Instructions for the task:
Report only how many lines of the records contain the word "Code".

Dataset records:
——

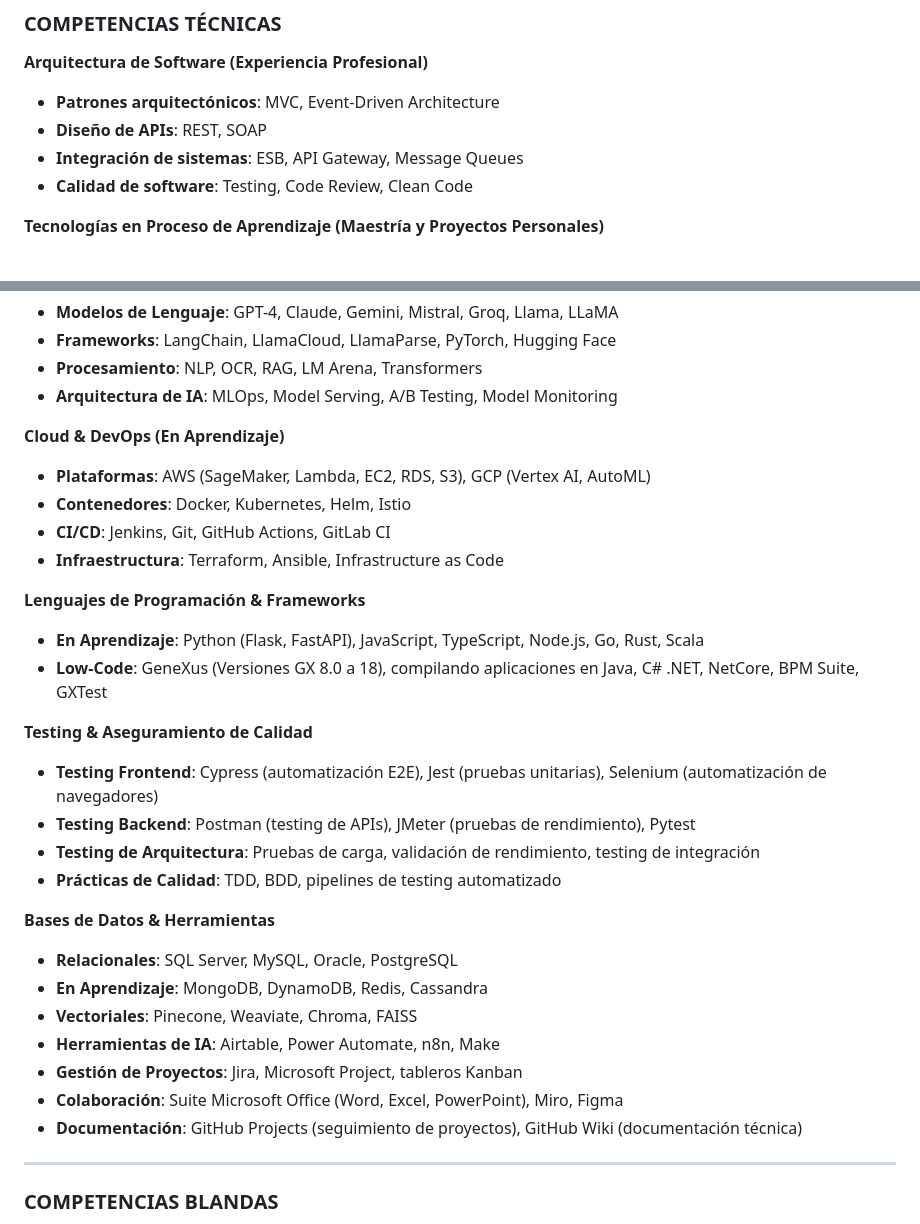
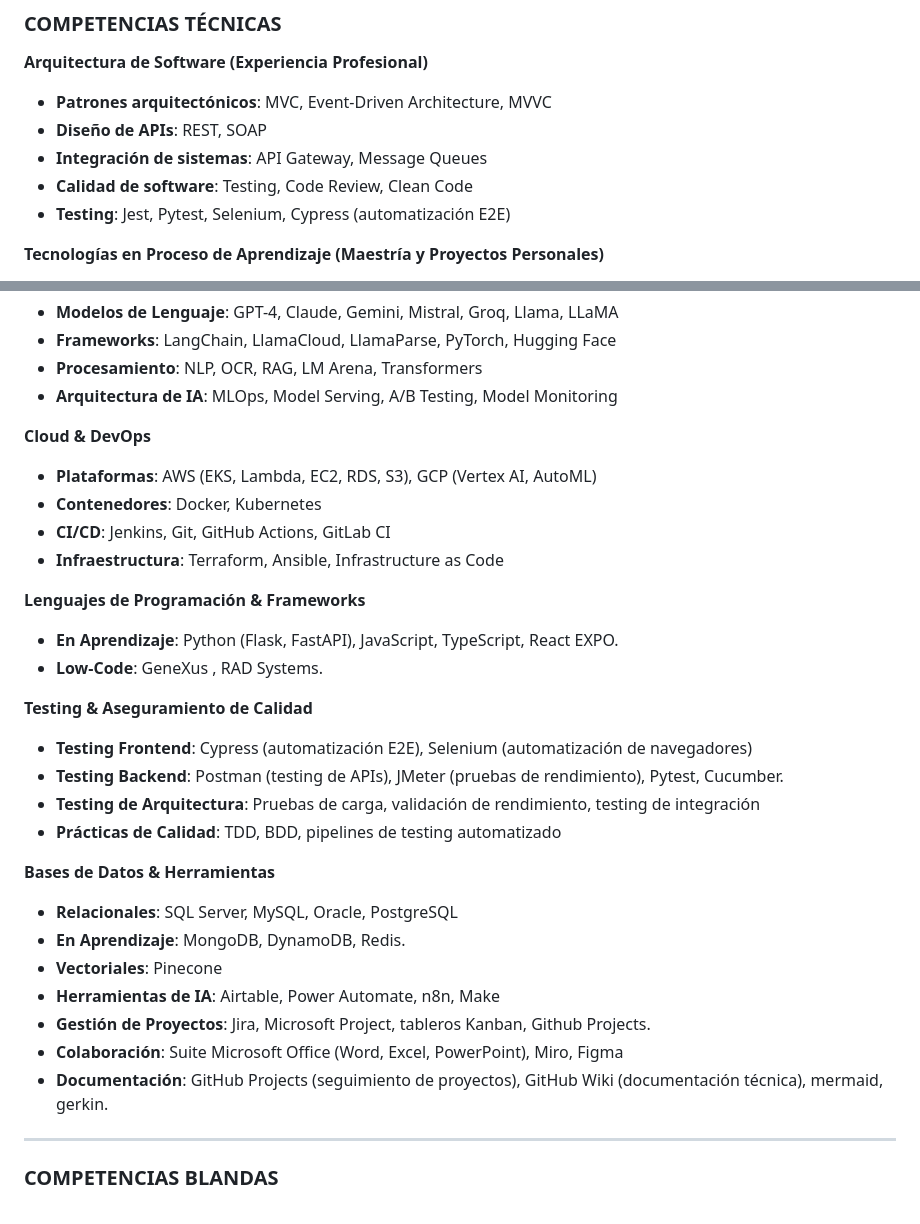
Before and after one commit to JulioCesarForero/JulioCesarForero.github.io, a Markdown page: CV Consolidadas/CV_Solution_Architect_AI_Cloud_Hybrid.md, 2 parts joined by grey strips. Rendered like a GitHub page.

```diff
--- a/CV Consolidadas/CV_Solution_Architect_AI_Cloud_Hybrid.md
+++ b/CV Consolidadas/CV_Solution_Architect_AI_Cloud_Hybrid.md
@@ -87,10 +87,11 @@ Solution Architect con más de 10 años de experiencia en diseño e implementaci
 ### COMPETENCIAS TÉCNICAS
 
 **Arquitectura de Software (Experiencia Profesional)**
-- **Patrones arquitectónicos**: MVC, Event-Driven Architecture
+- **Patrones arquitectónicos**: MVC, Event-Driven Architecture, MVVC
 - **Diseño de APIs**: REST, SOAP
-- **Integración de sistemas**: ESB, API Gateway, Message Queues
+- **Integración de sistemas**: API Gateway, Message Queues
 - **Calidad de software**: Testing, Code Review, Clean Code
+- **Testing**: Jest, Pytest, Selenium, Cypress (automatización E2E)
 
 **Tecnologías en Proceso de Aprendizaje (Maestría y Proyectos Personales)**
 - **Arquitectura Cloud**: AWS, Google Cloud Platform (GCP), Multi-cloud
@@ -104,31 +105,31 @@ Solution Architect con más de 10 años de experiencia en diseño e implementaci
 - **Procesamiento**: NLP, OCR, RAG, LM Arena, Transformers
 - **Arquitectura de IA**: MLOps, Model Serving, A/B Testing, Model Monitoring
 
-**Cloud & DevOps (En Aprendizaje)**
-- **Plataformas**: AWS (SageMaker, Lambda, EC2, RDS, S3), GCP (Vertex AI, AutoML)
-- **Contenedores**: Docker, Kubernetes, Helm, Istio
+**Cloud & DevOps**
+- **Plataformas**: AWS (EKS, Lambda, EC2, RDS, S3), GCP (Vertex AI, AutoML)
+- **Contenedores**: Docker, Kubernetes
 - **CI/CD**: Jenkins, Git, GitHub Actions, GitLab CI
 - **Infraestructura**: Terraform, Ansible, Infrastructure as Code
 
 **Lenguajes de Programación & Frameworks**
 
-- **En Aprendizaje**: Python (Flask, FastAPI), JavaScript, TypeScript, Node.js, Go, Rust, Scala
-- **Low-Code**: GeneXus (Versiones GX 8.0 a 18), compilando aplicaciones en Java, C# .NET, NetCore, BPM Suite, GXTest
+- **En Aprendizaje**: Python (Flask, FastAPI), JavaScript, TypeScript, React EXPO.
+- **Low-Code**: GeneXus , RAD Systems.
 
 **Testing & Aseguramiento de Calidad**
-- **Testing Frontend**: Cypress (automatización E2E), Jest (pruebas unitarias), Selenium (automatización de navegadores)
-- **Testing Backend**: Postman (testing de APIs), JMeter (pruebas de rendimiento), Pytest
+- **Testing Frontend**: Cypress (automatización E2E), Selenium (automatización de navegadores)
+- **Testing Backend**: Postman (testing de APIs), JMeter (pruebas de rendimiento), Pytest, Cucumber.
 - **Testing de Arquitectura**: Pruebas de carga, validación de rendimiento, testing de integración
 - **Prácticas de Calidad**: TDD, BDD, pipelines de testing automatizado
 
 **Bases de Datos & Herramientas**
 - **Relacionales**: SQL Server, MySQL, Oracle, PostgreSQL
-- **En Aprendizaje**: MongoDB, DynamoDB, Redis, Cassandra
-- **Vectoriales**: Pinecone, Weaviate, Chroma, FAISS
+- **En Aprendizaje**: MongoDB, DynamoDB, Redis.
+- **Vectoriales**: Pinecone
 - **Herramientas de IA**: Airtable, Power Automate, n8n, Make
-- **Gestión de Proyectos**: Jira, Microsoft Project, tableros Kanban
+- **Gestión de Proyectos**: Jira, Microsoft Project, tableros Kanban, Github Projects.
 - **Colaboración**: Suite Microsoft Office (Word, Excel, PowerPoint), Miro, Figma
-- **Documentación**: GitHub Projects (seguimiento de proyectos), GitHub Wiki (documentación técnica)
+- **Documentación**: GitHub Projects (seguimiento de proyectos), GitHub Wiki (documentación técnica), mermaid, gerkin.
 
 ---
 
```
Also changed, not shown: CV Consolidadas/CV_Python_React_Docker_Cloud_Developer.md (+2 -2 lines), CV Consolidadas/CV_Solution_Architect_AI_Cloud_Hybrid_EN.md (deleted, +0 -201 lines).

——

Task response:
4